> [What to produce]
The entries that follow are to be duplicated in full, character for character.

---+---

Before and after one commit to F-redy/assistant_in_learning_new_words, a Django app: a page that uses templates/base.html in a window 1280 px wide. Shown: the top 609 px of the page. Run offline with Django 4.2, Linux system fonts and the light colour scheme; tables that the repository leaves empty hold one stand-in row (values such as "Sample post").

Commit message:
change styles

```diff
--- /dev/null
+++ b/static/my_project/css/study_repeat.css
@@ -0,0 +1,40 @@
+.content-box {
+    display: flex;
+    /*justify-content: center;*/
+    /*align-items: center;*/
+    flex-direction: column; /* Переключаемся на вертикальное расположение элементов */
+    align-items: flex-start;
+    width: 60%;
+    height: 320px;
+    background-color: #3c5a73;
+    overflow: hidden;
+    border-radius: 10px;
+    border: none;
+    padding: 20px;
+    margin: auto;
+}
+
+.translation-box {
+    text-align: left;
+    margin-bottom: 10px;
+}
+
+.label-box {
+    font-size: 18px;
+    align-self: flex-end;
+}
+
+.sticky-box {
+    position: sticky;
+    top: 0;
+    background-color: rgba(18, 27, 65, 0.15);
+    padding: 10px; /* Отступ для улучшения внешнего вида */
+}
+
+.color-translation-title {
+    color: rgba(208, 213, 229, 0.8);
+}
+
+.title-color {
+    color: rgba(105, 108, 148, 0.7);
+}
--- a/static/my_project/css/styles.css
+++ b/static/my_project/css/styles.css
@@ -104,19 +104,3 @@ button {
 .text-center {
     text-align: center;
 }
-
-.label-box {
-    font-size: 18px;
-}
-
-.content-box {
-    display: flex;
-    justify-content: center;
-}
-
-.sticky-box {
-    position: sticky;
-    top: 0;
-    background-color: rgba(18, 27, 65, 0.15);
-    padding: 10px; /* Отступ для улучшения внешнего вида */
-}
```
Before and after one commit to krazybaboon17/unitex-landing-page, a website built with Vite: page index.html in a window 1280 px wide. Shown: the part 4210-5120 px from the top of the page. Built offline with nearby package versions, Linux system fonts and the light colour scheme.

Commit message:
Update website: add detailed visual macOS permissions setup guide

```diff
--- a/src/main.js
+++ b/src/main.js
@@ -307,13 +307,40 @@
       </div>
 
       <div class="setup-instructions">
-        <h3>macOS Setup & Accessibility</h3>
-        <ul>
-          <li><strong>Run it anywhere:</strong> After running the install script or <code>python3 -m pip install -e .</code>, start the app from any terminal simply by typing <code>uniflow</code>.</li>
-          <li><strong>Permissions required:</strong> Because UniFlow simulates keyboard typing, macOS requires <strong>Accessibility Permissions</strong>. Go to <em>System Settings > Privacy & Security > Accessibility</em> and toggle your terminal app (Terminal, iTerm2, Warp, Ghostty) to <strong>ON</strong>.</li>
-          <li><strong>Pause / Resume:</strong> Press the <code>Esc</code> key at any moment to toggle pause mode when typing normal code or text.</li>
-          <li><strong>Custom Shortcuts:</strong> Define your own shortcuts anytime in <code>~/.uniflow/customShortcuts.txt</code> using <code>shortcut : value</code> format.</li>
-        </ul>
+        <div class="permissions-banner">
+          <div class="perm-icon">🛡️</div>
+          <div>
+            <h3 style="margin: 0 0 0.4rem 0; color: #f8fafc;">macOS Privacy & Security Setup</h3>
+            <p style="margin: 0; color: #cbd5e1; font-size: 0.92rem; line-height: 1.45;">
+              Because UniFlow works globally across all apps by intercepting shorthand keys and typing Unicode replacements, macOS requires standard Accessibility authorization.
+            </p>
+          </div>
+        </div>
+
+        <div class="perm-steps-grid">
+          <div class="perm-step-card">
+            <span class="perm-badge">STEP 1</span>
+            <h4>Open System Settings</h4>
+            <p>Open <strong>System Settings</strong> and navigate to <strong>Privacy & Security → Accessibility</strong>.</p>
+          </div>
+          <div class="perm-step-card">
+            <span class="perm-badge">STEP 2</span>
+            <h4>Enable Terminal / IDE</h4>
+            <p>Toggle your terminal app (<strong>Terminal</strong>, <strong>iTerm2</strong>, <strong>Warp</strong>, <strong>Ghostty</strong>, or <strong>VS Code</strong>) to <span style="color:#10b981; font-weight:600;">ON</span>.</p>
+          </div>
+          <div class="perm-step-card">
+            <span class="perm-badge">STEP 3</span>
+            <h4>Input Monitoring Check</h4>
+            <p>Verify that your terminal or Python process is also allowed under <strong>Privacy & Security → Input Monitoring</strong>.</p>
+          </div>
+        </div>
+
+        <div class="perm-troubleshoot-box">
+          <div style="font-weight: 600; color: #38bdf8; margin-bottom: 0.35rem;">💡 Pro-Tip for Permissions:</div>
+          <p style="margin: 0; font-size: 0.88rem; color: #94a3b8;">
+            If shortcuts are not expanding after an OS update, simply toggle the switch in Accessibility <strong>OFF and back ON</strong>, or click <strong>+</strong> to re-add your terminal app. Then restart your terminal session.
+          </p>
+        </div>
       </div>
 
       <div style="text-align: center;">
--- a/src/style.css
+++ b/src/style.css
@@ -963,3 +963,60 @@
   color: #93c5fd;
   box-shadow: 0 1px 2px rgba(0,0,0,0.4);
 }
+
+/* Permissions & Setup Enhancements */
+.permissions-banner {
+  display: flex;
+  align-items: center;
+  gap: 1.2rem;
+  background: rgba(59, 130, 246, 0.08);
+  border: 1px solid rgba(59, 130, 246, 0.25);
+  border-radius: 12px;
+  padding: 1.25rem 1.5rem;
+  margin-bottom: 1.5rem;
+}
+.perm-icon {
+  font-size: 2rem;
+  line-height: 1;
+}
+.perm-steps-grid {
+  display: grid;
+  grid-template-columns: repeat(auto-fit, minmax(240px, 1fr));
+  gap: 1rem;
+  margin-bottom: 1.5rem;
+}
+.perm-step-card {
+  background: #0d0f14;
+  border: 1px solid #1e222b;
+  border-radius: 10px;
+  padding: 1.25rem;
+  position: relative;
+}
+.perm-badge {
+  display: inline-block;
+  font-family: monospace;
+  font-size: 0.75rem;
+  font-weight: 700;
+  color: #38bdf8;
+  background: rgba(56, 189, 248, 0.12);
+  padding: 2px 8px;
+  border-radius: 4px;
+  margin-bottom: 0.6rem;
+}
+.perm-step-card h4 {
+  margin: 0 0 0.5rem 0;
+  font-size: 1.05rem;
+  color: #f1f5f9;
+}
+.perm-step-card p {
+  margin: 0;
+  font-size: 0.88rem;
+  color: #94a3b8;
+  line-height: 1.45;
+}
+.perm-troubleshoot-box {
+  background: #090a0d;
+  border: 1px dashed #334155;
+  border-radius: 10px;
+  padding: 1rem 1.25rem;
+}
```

---+---

> [Result of the exercise]
Before and after one commit to F-redy/assistant_in_learning_new_words, a Django app: a page that uses templates/base.html in a window 1280 px wide. Shown: the top 609 px of the page. Run offline with Django 4.2, Linux system fonts and the light colour scheme; tables that the repository leaves empty hold one stand-in row (values such as "Sample post").

Commit message:
change styles

```diff
--- /dev/null
+++ b/static/my_project/css/study_repeat.css
@@ -0,0 +1,40 @@
+.content-box {
+    display: flex;
+    /*justify-content: center;*/
+    /*align-items: center;*/
+    flex-direction: column; /* Переключаемся на вертикальное расположение элементов */
+    align-items: flex-start;
+    width: 60%;
+    height: 320px;
+    background-color: #3c5a73;
+    overflow: hidden;
+    border-radius: 10px;
+    border: none;
+    padding: 20px;
+    margin: auto;
+}
+
+.translation-box {
+    text-align: left;
+    margin-bottom: 10px;
+}
+
+.label-box {
+    font-size: 18px;
+    align-self: flex-end;
+}
+
+.sticky-box {
+    position: sticky;
+    top: 0;
+    background-color: rgba(18, 27, 65, 0.15);
+    padding: 10px; /* Отступ для улучшения внешнего вида */
+}
+
+.color-translation-title {
+    color: rgba(208, 213, 229, 0.8);
+}
+
+.title-color {
+    color: rgba(105, 108, 148, 0.7);
+}
--- a/static/my_project/css/styles.css
+++ b/static/my_project/css/styles.css
@@ -104,19 +104,3 @@ button {
 .text-center {
     text-align: center;
 }
-
-.label-box {
-    font-size: 18px;
-}
-
-.content-box {
-    display: flex;
-    justify-content: center;
-}
-
-.sticky-box {
-    position: sticky;
-    top: 0;
-    background-color: rgba(18, 27, 65, 0.15);
-    padding: 10px; /* Отступ для улучшения внешнего вида */
-}
```
Before and after one commit to krazybaboon17/unitex-landing-page, a website built with Vite: page index.html in a window 1280 px wide. Shown: the part 4210-5120 px from the top of the page. Built offline with nearby package versions, Linux system fonts and the light colour scheme.

Commit message:
Update website: add detailed visual macOS permissions setup guide

```diff
--- a/src/main.js
+++ b/src/main.js
@@ -307,13 +307,40 @@
       </div>
 
       <div class="setup-instructions">
-        <h3>macOS Setup & Accessibility</h3>
-        <ul>
-          <li><strong>Run it anywhere:</strong> After running the install script or <code>python3 -m pip install -e .</code>, start the app from any terminal simply by typing <code>uniflow</code>.</li>
-          <li><strong>Permissions required:</strong> Because UniFlow simulates keyboard typing, macOS requires <strong>Accessibility Permissions</strong>. Go to <em>System Settings > Privacy & Security > Accessibility</em> and toggle your terminal app (Terminal, iTerm2, Warp, Ghostty) to <strong>ON</strong>.</li>
-          <li><strong>Pause / Resume:</strong> Press the <code>Esc</code> key at any moment to toggle pause mode when typing normal code or text.</li>
-          <li><strong>Custom Shortcuts:</strong> Define your own shortcuts anytime in <code>~/.uniflow/customShortcuts.txt</code> using <code>shortcut : value</code> format.</li>
-        </ul>
+        <div class="permissions-banner">
+          <div class="perm-icon">🛡️</div>
+          <div>
+            <h3 style="margin: 0 0 0.4rem 0; color: #f8fafc;">macOS Privacy & Security Setup</h3>
+            <p style="margin: 0; color: #cbd5e1; font-size: 0.92rem; line-height: 1.45;">
+              Because UniFlow works globally across all apps by intercepting shorthand keys and typing Unicode replacements, macOS requires standard Accessibility authorization.
+            </p>
+          </div>
+        </div>
+
+        <div class="perm-steps-grid">
+          <div class="perm-step-card">
+            <span class="perm-badge">STEP 1</span>
+            <h4>Open System Settings</h4>
+            <p>Open <strong>System Settings</strong> and navigate to <strong>Privacy & Security → Accessibility</strong>.</p>
+          </div>
+          <div class="perm-step-card">
+            <span class="perm-badge">STEP 2</span>
+            <h4>Enable Terminal / IDE</h4>
+            <p>Toggle your terminal app (<strong>Terminal</strong>, <strong>iTerm2</strong>, <strong>Warp</strong>, <strong>Ghostty</strong>, or <strong>VS Code</strong>) to <span style="color:#10b981; font-weight:600;">ON</span>.</p>
+          </div>
+          <div class="perm-step-card">
+            <span class="perm-badge">STEP 3</span>
+            <h4>Input Monitoring Check</h4>
+            <p>Verify that your terminal or Python process is also allowed under <strong>Privacy & Security → Input Monitoring</strong>.</p>
+          </div>
+        </div>
+
+        <div class="perm-troubleshoot-box">
+          <div style="font-weight: 600; color: #38bdf8; margin-bottom: 0.35rem;">💡 Pro-Tip for Permissions:</div>
+          <p style="margin: 0; font-size: 0.88rem; color: #94a3b8;">
+            If shortcuts are not expanding after an OS update, simply toggle the switch in Accessibility <strong>OFF and back ON</strong>, or click <strong>+</strong> to re-add your terminal app. Then restart your terminal session.
+          </p>
+        </div>
       </div>
 
       <div style="text-align: center;">
--- a/src/style.css
+++ b/src/style.css
@@ -963,3 +963,60 @@
   color: #93c5fd;
   box-shadow: 0 1px 2px rgba(0,0,0,0.4);
 }
+
+/* Permissions & Setup Enhancements */
+.permissions-banner {
+  display: flex;
+  align-items: center;
+  gap: 1.2rem;
+  background: rgba(59, 130, 246, 0.08);
+  border: 1px solid rgba(59, 130, 246, 0.25);
+  border-radius: 12px;
+  padding: 1.25rem 1.5rem;
+  margin-bottom: 1.5rem;
+}
+.perm-icon {
+  font-size: 2rem;
+  line-height: 1;
+}
+.perm-steps-grid {
+  display: grid;
+  grid-template-columns: repeat(auto-fit, minmax(240px, 1fr));
+  gap: 1rem;
+  margin-bottom: 1.5rem;
+}
+.perm-step-card {
+  background: #0d0f14;
+  border: 1px solid #1e222b;
+  border-radius: 10px;
+  padding: 1.25rem;
+  position: relative;
+}
+.perm-badge {
+  display: inline-block;
+  font-family: monospace;
+  font-size: 0.75rem;
+  font-weight: 700;
+  color: #38bdf8;
+  background: rgba(56, 189, 248, 0.12);
+  padding: 2px 8px;
+  border-radius: 4px;
+  margin-bottom: 0.6rem;
+}
+.perm-step-card h4 {
+  margin: 0 0 0.5rem 0;
+  font-size: 1.05rem;
+  color: #f1f5f9;
+}
+.perm-step-card p {
+  margin: 0;
+  font-size: 0.88rem;
+  color: #94a3b8;
+  line-height: 1.45;
+}
+.perm-troubleshoot-box {
+  background: #090a0d;
+  border: 1px dashed #334155;
+  border-radius: 10px;
+  padding: 1rem 1.25rem;
+}
```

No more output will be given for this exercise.